Photo Delfino Sisto Legnani and Marco Cappelletti
Pls… @Cornucopia_2017_plasticine, apartment plant_Ghiglio produce garden, Parco delle Cave, Milan
Photo Delfino Sisto Legnani and Marco Cappelletti
(Art) Work-in-Progress; the garden as exhibition space
Museums and others cultural agents are key interfaces between the government and the public. As a centrepiece of the Age of Enlightenment, public institutions were founded to advance ideas, knowledge exchange and to offer new perspectives on all forms of scientific research and humanistic endeavours. However, by the 19th century many art museums in Europe had become instruments of power for colonial regimes, classifying and ‘exoticising’ nature and its species. Many of today’s art institutions and artists are expressing awareness and concern for prevailing power structures and critiquing their inherent impact on our cultural discussions and commercial interests. A genuine quest for new forms of art production, interpretation and dissemination is spreading across the globe. Central to this attitude is a new consciousness based on an awareness of one’s own contributions, resources and relation to audience as well as nature.

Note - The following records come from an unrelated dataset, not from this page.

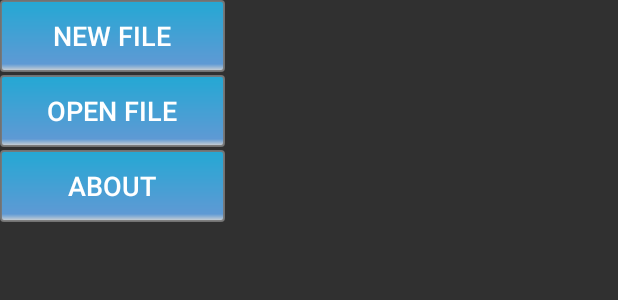
After one commit to vlfom/WordGraph, an Android app: the layout fragment_menulist.xml on its own in the app's theme, with its tools: preview values and no code run, on a phone screen of 412 x 824 dp. The commit adds this screen. Shown: the top 300 px of the screen. Run offline under Robolectric (Android 15) with nearby library versions, the phone set to English and light mode, and no system bars.

Commit message:
Added menu fragment

```diff
--- /dev/null
+++ b/app/src/main/res/layout/fragment_menulist.xml
@@ -0,0 +1,40 @@
+<?xml version="1.0" encoding="utf-8"?>
+<LinearLayout
+    xmlns:android="http://schemas.android.com/apk/res/android"
+    android:orientation="vertical"
+    android:layout_width="wrap_content"
+    android:layout_height="wrap_content">
+        <Button
+            android:id="@+id/btnNew"
+            android:text="@string/btnNewFile"
+            android:layout_above="@+id/btnOpen"
+            android:layout_width="wrap_content"
+            android:layout_height="wrap_content"
+            android:clickable="true"
+            android:textSize="18sp"
+            android:padding="10dp"
+            android:layout_marginBottom="2dp"
+            android:background="@drawable/button_menu" />
+
+        <Button
+            android:id="@+id/btnOpen"
+            android:text="@string/btnOpenFile"
+            android:layout_width="wrap_content"
+            android:layout_height="wrap_content"
+            android:clickable="true"
+            android:textSize="18sp"
+            android:padding="10dp"
+            android:background="@drawable/button_menu" />
+
+        <Button
+            android:id="@+id/btnAbout"
+            android:text="@string/btnAbout"
+            android:layout_below="@+id/btnOpen"
+            android:layout_width="wrap_content"
+            android:layout_height="wrap_content"
+            android:clickable="true"
+            android:textSize="18sp"
+            android:padding="10dp"
+            android:background="@drawable/button_menu"
+            android:layout_marginTop="2dp" />
+    </LinearLayout>
```
Also changed, not shown: app/src/main/java/com/vlfom/wordgraph/MenuActivity.java (+0 -19 lines), app/src/main/java/com/vlfom/wordgraph/Menu_FragmentBackground.java (deleted, +0 -7 lines), app/src/main/java/com/vlfom/wordgraph/Menu_FragmentList.java (+28 -0 lines), app/src/main/res/layout/activity_main_menu.xml (+5 -34 lines).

The work of Italian artist Mirko Canesi fits right in with this movement; his work overpasses the traditional art spaces and power structures and is activated directly by its audiences. Canesi work ‘Cornucopia‘ proposes a community garden as an exhibition space. The selected cultivated vegetable garden is located in Milan’s Parco delle Cave, a park that used to be home grounds to the mafia. In recent years this previously rather dodgy place has been through a process of regeneration and is being revamped as an ecological area where people can recreate and fish. The Municipality of Milan is leading on the project has given the park back to the people through a ‘bando pubblico’ (an open call). It triggered Canesi’s interest as he has been working on the idea of the garden as exhibition space in Milan for a few years.
Though Canesi is an artist working on the vegetable plots, he is not focusing on production of art nor production of vegetables. Rather his work is about process and observing use of space. Canesi explains his fascination: ‘I like it how people use the land as an expression of the self; some plots are very wild, some very orderly, some build with wood and some use cables, the latter one actually being cultivated by an electrician.’
Canesi’s subtle art interventions are like treasures amidst the veggies, in some cases only spotted by the diligent observer. For instance; some leaves might be carved using artisan skills, have plasticine coatings or are carefully laser-cut. His key intervention however, is not to-be-missed and located between the zucchini, spinach and tomatoes in the middle of the garden and between the pepperoni, zucchini and salads on the left of the garden. This work is as philosophical as it is practical. He changed the existing paths in the garden with alternative ones made out of stones that only loosely remind us what nature looks like: the paths are made out of rockclimbing handles. The condition of the material doesn’t fit in the natural context and they are only vaguely referencing to that what once was natural. These simulated stones, shaped to pleasantly fit around the human hand, are nature in its most extreme artificial version: these rocks are produced by humans and for pleasant and safe use for humans. Canesi however proposes a reversed use for them, instead of them helping you climb your wall, this climbing path is on the ground, horizontal. Canesi in interested in questions such as ‘What if the gardens were an exhibition space?’,’Can artworks exist like an agricultural cycle that never stops? Can artmaking be a seasonal process? Though I’m not sure whether pumpkin sculptures or ice-art are particularly good ideas, the thought of an artistic practice being in line with natural cycles I find interesting. I agree that the garden as exhibition space can be much more than land-art or sculpture parks, it can be an alternative to the system, a place fur un-planning and process, for unexpected and non-art related encounters and conversations, a place to Touch instead of Not-Touch and a place with inhabitants, rather than viewers.
Vito Acconci knew it all along: ‘What I never wanted in art, is that I never wanted viewers. I think the basic condition of art is the viewer: The viewer is here, the art is there. So the viewer is in a position of desire and frustration. There were those Do Not Touch signs in a museum that are saying that the art is more expensive than the people. But I wanted users and a habitat. I don’t know if I would have used those words then, but I wanted inhabitants, participants. I wanted an interaction.’